“He desires to not only preach the gospel but also to equip God’s people for the work of evangelism,” Gray said.
Leaves India with ‘$20 in my pocket’
Paul is from India. He says he left home with “$20 in my pocket” at the age of 19. He came to Cumberland College in the early 1980s. In Williamsburg he met his future wife, Debbie, and joined Main Street Baptist Church in Williamsburg in 1984. He started preaching youth revivals through the Baptist Student Union and hasn’t stopped since.
“I tell people I’ve been preaching since I was 19 years old,” he said. “My mother named me, prophetically, after John Wesley.”
Even though Hindu is the prominent religion in India, Paul was born into a Christian home. He says his mother was influenced by John Wesley and “it changed the mind of a young mother in India with thoughts of abortion.”
Her son has become that evangelist she prayed he would be. Paul has spoken at countless gospel crusades and festivals in India, Africa and around the world. He says it has been his passion to travel the world but now he believes God is calling him to a greater focus on Kentucky.
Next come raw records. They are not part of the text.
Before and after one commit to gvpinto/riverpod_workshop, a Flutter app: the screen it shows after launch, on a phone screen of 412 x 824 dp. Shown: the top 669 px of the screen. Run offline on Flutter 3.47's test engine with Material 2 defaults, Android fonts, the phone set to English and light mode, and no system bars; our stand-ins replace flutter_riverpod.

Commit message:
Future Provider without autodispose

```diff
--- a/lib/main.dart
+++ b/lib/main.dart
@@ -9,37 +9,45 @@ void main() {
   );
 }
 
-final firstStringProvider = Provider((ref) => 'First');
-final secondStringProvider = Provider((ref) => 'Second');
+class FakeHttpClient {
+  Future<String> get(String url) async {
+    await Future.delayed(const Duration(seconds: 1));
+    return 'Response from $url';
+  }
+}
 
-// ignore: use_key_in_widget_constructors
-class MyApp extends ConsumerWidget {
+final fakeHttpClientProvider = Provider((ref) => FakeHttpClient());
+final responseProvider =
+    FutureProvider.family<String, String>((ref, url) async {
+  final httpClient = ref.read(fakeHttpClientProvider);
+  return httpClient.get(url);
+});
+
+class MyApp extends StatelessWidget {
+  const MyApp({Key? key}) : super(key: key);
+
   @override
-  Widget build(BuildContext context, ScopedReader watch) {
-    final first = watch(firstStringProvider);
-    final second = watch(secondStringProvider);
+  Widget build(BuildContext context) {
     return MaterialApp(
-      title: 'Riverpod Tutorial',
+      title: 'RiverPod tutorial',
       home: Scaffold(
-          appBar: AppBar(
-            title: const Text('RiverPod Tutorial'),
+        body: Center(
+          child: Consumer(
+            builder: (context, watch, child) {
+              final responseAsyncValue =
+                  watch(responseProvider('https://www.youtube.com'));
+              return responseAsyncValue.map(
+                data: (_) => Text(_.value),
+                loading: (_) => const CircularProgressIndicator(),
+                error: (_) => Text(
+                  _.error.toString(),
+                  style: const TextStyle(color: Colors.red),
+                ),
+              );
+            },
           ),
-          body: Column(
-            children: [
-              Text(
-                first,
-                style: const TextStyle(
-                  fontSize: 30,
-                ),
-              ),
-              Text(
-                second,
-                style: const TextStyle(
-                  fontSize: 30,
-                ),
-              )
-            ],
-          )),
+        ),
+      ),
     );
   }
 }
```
‘Deeply committed to the Lord’
Tim Mathis, pastor at First Baptist Church in Danville for 31 years, said Paul was the first evangelist from any distance away that he’s used in the past 15 years.
“He did a fantastic job,” Mathis said. “He's deeply committed to the Lord. We baptized two Sunday and have six more lined up this Sunday.” He called Paul a powerful preacher who loves people.
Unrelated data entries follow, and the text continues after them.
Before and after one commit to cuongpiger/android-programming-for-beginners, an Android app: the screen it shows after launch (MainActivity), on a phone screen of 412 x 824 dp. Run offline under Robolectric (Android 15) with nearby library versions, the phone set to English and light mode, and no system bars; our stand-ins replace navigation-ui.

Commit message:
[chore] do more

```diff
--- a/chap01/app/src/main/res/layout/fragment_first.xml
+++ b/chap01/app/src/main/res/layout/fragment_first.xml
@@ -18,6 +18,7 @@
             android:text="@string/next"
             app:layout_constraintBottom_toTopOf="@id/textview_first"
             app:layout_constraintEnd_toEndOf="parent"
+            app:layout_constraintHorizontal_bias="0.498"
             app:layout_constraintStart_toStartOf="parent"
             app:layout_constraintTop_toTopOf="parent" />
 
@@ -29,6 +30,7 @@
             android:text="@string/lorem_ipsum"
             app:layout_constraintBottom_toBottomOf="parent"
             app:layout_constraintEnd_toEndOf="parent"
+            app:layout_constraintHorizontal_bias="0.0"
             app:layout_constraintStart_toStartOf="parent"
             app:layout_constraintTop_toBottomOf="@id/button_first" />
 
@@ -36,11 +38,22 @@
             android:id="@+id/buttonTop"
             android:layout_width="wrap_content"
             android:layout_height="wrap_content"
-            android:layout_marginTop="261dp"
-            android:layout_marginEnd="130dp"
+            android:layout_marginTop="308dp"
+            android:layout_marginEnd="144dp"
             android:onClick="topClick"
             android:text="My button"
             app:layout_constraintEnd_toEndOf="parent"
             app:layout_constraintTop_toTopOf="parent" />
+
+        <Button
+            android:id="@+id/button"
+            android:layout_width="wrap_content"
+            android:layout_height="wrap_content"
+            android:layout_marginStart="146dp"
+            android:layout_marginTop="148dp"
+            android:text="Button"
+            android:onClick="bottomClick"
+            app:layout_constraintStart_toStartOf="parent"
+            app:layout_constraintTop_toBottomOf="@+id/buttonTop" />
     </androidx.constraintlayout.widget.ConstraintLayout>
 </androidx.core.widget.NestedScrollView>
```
Paul’s work begins well before the revival meeting. His preparation skills lead the way and always begin with fervent prayer, Mathis said.
“He guided us through a process. He came on two different occasions on Wednesday evenings and shared about counseling with people. He shared with us how to set up for a revival. That’s the first time we had an evangelist do that.”
Mathis said Paul’s passion for those who aren’t followers of Jesus is obvious.
“He started our revival on Nov. 10 after arriving from India on Nov. 8 where he had been preaching two to three times a day.”
Engaging the lost
Jim Clontz, an associational mission strategist in the South District Baptist Association, said every statewide association should have Paul come for an evangelism conference.
“One of the key components of it is he has a manual on evangelism,” Clontz said. “It is very detailed but on a level that lay people and pastors can comprehend it. It’s very, very good.”
Clontz says Paul’s evangelistic approach is rooted in solid biblical theology and is very accessible to the average Christian.
Paul has been active with the Luis Palau Evangelistic Association and Billy Graham Evangelistic Association over the years.
Steve Boyd, the pastor of Simpsonville Baptist Church, said Paul has tremendous speaking skills and delivers a biblical message. Paul spoke in Simpsonville in September.
“The best thing I can tell you is I will use him again,” Boyd said. “I can recommend him to others.”
His preparation was flawless, Boyd said. “He asked if we could get together to pray and he drove to Simpsonville. He wanted to ask questions. We talked about how the invitation would be offered, how decision counselors will be used… just very thorough.”
Boyd said six professions of faith were made the day Paul preached, three couples joined the church and there were multiple recommitments or rededications. He said almost two dozen came forward seeking prayer and counsel.
Boyd says next time he plans to utilize Paul’s prayer and community emphases.
“He let the Bible speak and I appreciated that. We had folks coming to the altar, crying out to the Lord to be saved. The tears weren’t fake.”
Paul said: “God is moving through the office of evangelist and he wishes more churches would welcome it.” He says he’s available to train evangelists and help local church with evangelism.
“I have about seven or eight guys coming to Kentucky from all over the world. Not only do I want to evangelize, hold festivals and mentor evangelists, I want to speak into their lives and help them find opportunities to serve.”
Learn more about him at wesleypaul.org